So a major factor in Dee’s life with diabetes has beenlearning to deal with her stress. When her husband was55, he suffered from a cardiac arrest and their lives wereturned upside down. Dee had to help her husband witheverything for a period of six months.

It was a very stressful time, where she put on weight andher diabetes numbers were high, and even when lifereturned to normal, stress was still a part of her life. “That’swhat they tell you with diabetes. You have to control yourstress levels and that’s very hard to do especially with threechildren and seven grandchildren, somebody is alwaysdoing something, you do the best you can.”

In the last couple of years, Dee has gained a betterunderstanding of herself, as she puts it, and she has learnedto say ‘no’. “For the longest time, I had a very hard timesaying ‘no’. That created more stress than you can imagine.I always had that thought, if you say no they are not goingto like you, and then it got to the point where I thought,wait a minute, what about me? I am not liking me verymuch, because half the time I am angry, because I amdoing something I don’t want to do.”

Today Dee de-stresses with her new hobby, making quilts,which is her recipe for total relaxation. When somebody asksher a favour, she often answers, “No I am not doing that, I’drather quilt”, and that gets me of the hook, she laughs.

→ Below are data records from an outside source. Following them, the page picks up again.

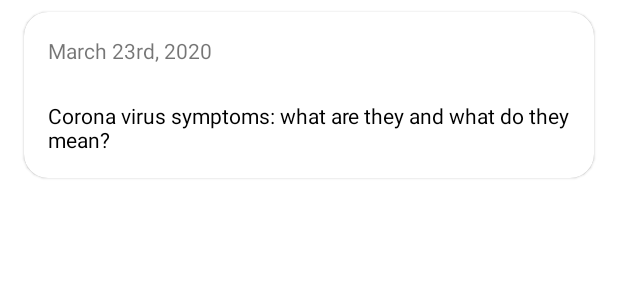
After one commit to aryanarora180/Signet, an Android app: the layout list_item_link.xml on its own in the app's theme, with its tools: preview values and no code run, on a phone screen of 412 x 824 dp. The commit adds this screen. Shown: the top 300 px of the screen. Run offline under Robolectric (Android 15) with nearby library versions, the phone set to English and light mode, and no system bars.

Commit message:
Added functionality for displaying saved links

```diff
--- a/app/src/main/java/com/example/signet/LoginActivity.kt
+++ b/app/src/main/java/com/example/signet/LoginActivity.kt
@@ -6,6 +6,7 @@ import android.os.Bundle
 import android.util.Log
 import androidx.databinding.DataBindingUtil
 import com.example.signet.databinding.ActivityLoginBinding
+import com.example.signet.main.MainActivity
 import com.google.android.gms.auth.api.signin.GoogleSignIn
 import com.google.android.gms.auth.api.signin.GoogleSignInClient
 import com.google.android.gms.auth.api.signin.GoogleSignInOptions
--- a/app/src/main/java/com/example/signet/helper/ArticlesRepository.kt
+++ b/app/src/main/java/com/example/signet/helper/LinksRepository.kt
@@ -2,7 +2,7 @@ package com.example.signet.helper
 
 import android.app.Application
 
-class ArticlesRepository(private val application: Application) {
+class LinksRepository(private val application: Application) {
 
 
 
--- a/app/src/main/java/com/example/signet/network/ApiService.kt
+++ b/app/src/main/java/com/example/signet/network/ApiService.kt
@@ -1,6 +1,5 @@
 package com.example.signet.network
 
-import retrofit2.Call
 import retrofit2.Retrofit
 import retrofit2.converter.gson.GsonConverterFactory
 import retrofit2.http.GET
@@ -17,7 +16,7 @@ interface ApiService {
 
     @Headers("Authorization: Y2FyZS5uZXRzaXBzQGdtYWlsLmNvbTpZVEdwM0VsT2RDOVdpSkpMOEt5Yg==")
     @GET("/")
-    suspend fun getMetaData(@Query("url") url: String): ArticleMetaData
+    suspend fun getMetaData(@Query("url") url: String): LinkMetaData
 
 }
 
--- a/app/src/main/java/com/example/signet/network/ArticleMetaData.kt
+++ b/app/src/main/java/com/example/signet/network/LinkMetaData.kt
@@ -2,7 +2,7 @@ package com.example.signet.network
 
 import com.google.gson.annotations.SerializedName
 
-data class ArticleMetaData (
+data class LinkMetaData (
     @SerializedName("result") val result: Result = Result(),
     @SerializedName("meta") val meta: Meta = Meta()
 )
--- /dev/null
+++ b/app/src/main/res/layout/list_item_link.xml
@@ -0,0 +1,69 @@
+<?xml version="1.0" encoding="utf-8"?>
+<androidx.constraintlayout.widget.ConstraintLayout xmlns:android="http://schemas.android.com/apk/res/android"
+    xmlns:app="http://schemas.android.com/apk/res-auto"
+    xmlns:tools="http://schemas.android.com/tools"
+    android:layout_width="match_parent"
+    android:layout_height="wrap_content">
+
+    <com.google.android.material.card.MaterialCardView
+        android:layout_width="0dp"
+        android:layout_height="wrap_content"
+        android:layout_marginStart="16dp"
+        android:layout_marginTop="8dp"
+        android:layout_marginEnd="16dp"
+        android:layout_marginBottom="8dp"
+        app:cardCornerRadius="16dp"
+        app:layout_constraintBottom_toBottomOf="parent"
+        app:layout_constraintEnd_toEndOf="parent"
+        app:layout_constraintStart_toStartOf="parent"
+        app:layout_constraintTop_toTopOf="parent">
+
+        <androidx.constraintlayout.widget.ConstraintLayout
+            android:layout_width="match_parent"
+            android:layout_height="match_parent">
+
+
+            <ImageView
+                android:id="@+id/link_featured_image"
+                android:layout_width="0dp"
+                android:layout_height="wrap_content"
+                android:layout_marginStart="16dp"
+                android:layout_marginTop="8dp"
+                android:layout_marginEnd="16dp"
+                android:adjustViewBounds="true"
+                android:scaleType="centerCrop"
+                app:layout_constraintEnd_toEndOf="parent"
+                app:layout_constraintStart_toStartOf="parent"
+                app:layout_constraintTop_toBottomOf="@+id/link_date_text" />
+
+            <TextView
+                android:id="@+id/link_date_text"
+                android:layout_width="wrap_content"
+                android:layout_height="wrap_content"
+                android:layout_marginStart="16dp"
+                android:layout_marginTop="16dp"
+                android:textSize="14sp"
+                app:layout_constraintStart_toStartOf="parent"
+                app:layout_constraintTop_toTopOf="parent"
+                tools:text="March 23rd, 2020" />
+
+            <TextView
+                android:id="@+id/link_title_text"
+                android:layout_width="0dp"
+                android:layout_height="wrap_content"
+                android:layout_marginStart="16dp"
+                android:layout_marginTop="16dp"
+                android:layout_marginEnd="16dp"
+                android:layout_marginBottom="16dp"
+                android:textColor="@color/black"
+                app:layout_constraintBottom_toBottomOf="parent"
+                app:layout_constraintEnd_toEndOf="parent"
+                app:layout_constraintStart_toStartOf="parent"
+                app:layout_constraintTop_toBottomOf="@+id/link_featured_image"
+                tools:text="Corona virus symptoms: what are they and what do they mean?" />
+
+        </androidx.constraintlayout.widget.ConstraintLayout>
+
+    </com.google.android.material.card.MaterialCardView>
+
+</androidx.constraintlayout.widget.ConstraintLayout>
--- a/app/src/main/res/values/strings.xml
+++ b/app/src/main/res/values/strings.xml
@@ -10,5 +10,7 @@
     <string name="save_article_confirmation">Save this article to your current session?</string>
 
     <string name="error_invalid_url">Invalid URL</string>
+    <string name="saved_links">Saved links</string>
+    <string name="no_articles_prompt">You haven\'t saved any links. Share any link with Signet and they\'ll be waiting for you right here.</string>
 
 </resources>
```
Also changed, not shown: app/src/main/AndroidManifest.xml (+4 -6 lines), app/src/main/java/com/example/signet/MainActivity.kt (deleted, +0 -11 lines), app/src/main/java/com/example/signet/SplashActivity.kt (+5 -12 lines), app/src/main/java/com/example/signet/helper/Link.kt (added, +10 -0 lines), app/src/main/java/com/example/signet/helper/LinkAdapter.kt (added, +51 -0 lines), app/src/main/java/com/example/signet/main/MainActivity.kt (added, +30 -0 lines), app/src/main/java/com/example/signet/main/MainViewModel.kt (added, +19 -0 lines), app/src/main/java/com/example/signet/receivelink/ReceiveLinkActivity.kt (renamed from app/src/main/java/com/example/signet/receivearticle/ReceiveArticleActivity.kt, +18 -14 lines), app/src/main/java/com/example/signet/receivelink/ReceiveLinkViewModel.kt (renamed from app/src/main/java/com/example/signet/receivearticle/ReceiveArticleViewModel.kt, +5 -7 lines), app/src/main/res/drawable/outline_bookmarks_24.xml (added, +10 -0 lines), app/src/main/res/layout/activity_main.xml (+61 -7 lines), app/src/main/res/layout/activity_receive_link.xml (renamed from app/src/main/res/layout/activity_receive_article.xml, +15 -16 lines).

Although more in balance than ever before, Dee needs todeal with failing to lose weight, “It’s just a constant dailystruggle trying to do that. You gain two pounds, you losethree, and then all of a sudden you have a bad weekend andyou gain five. I try, but at least I am trying not to put moreon, and when I lose, I am very, very happy!”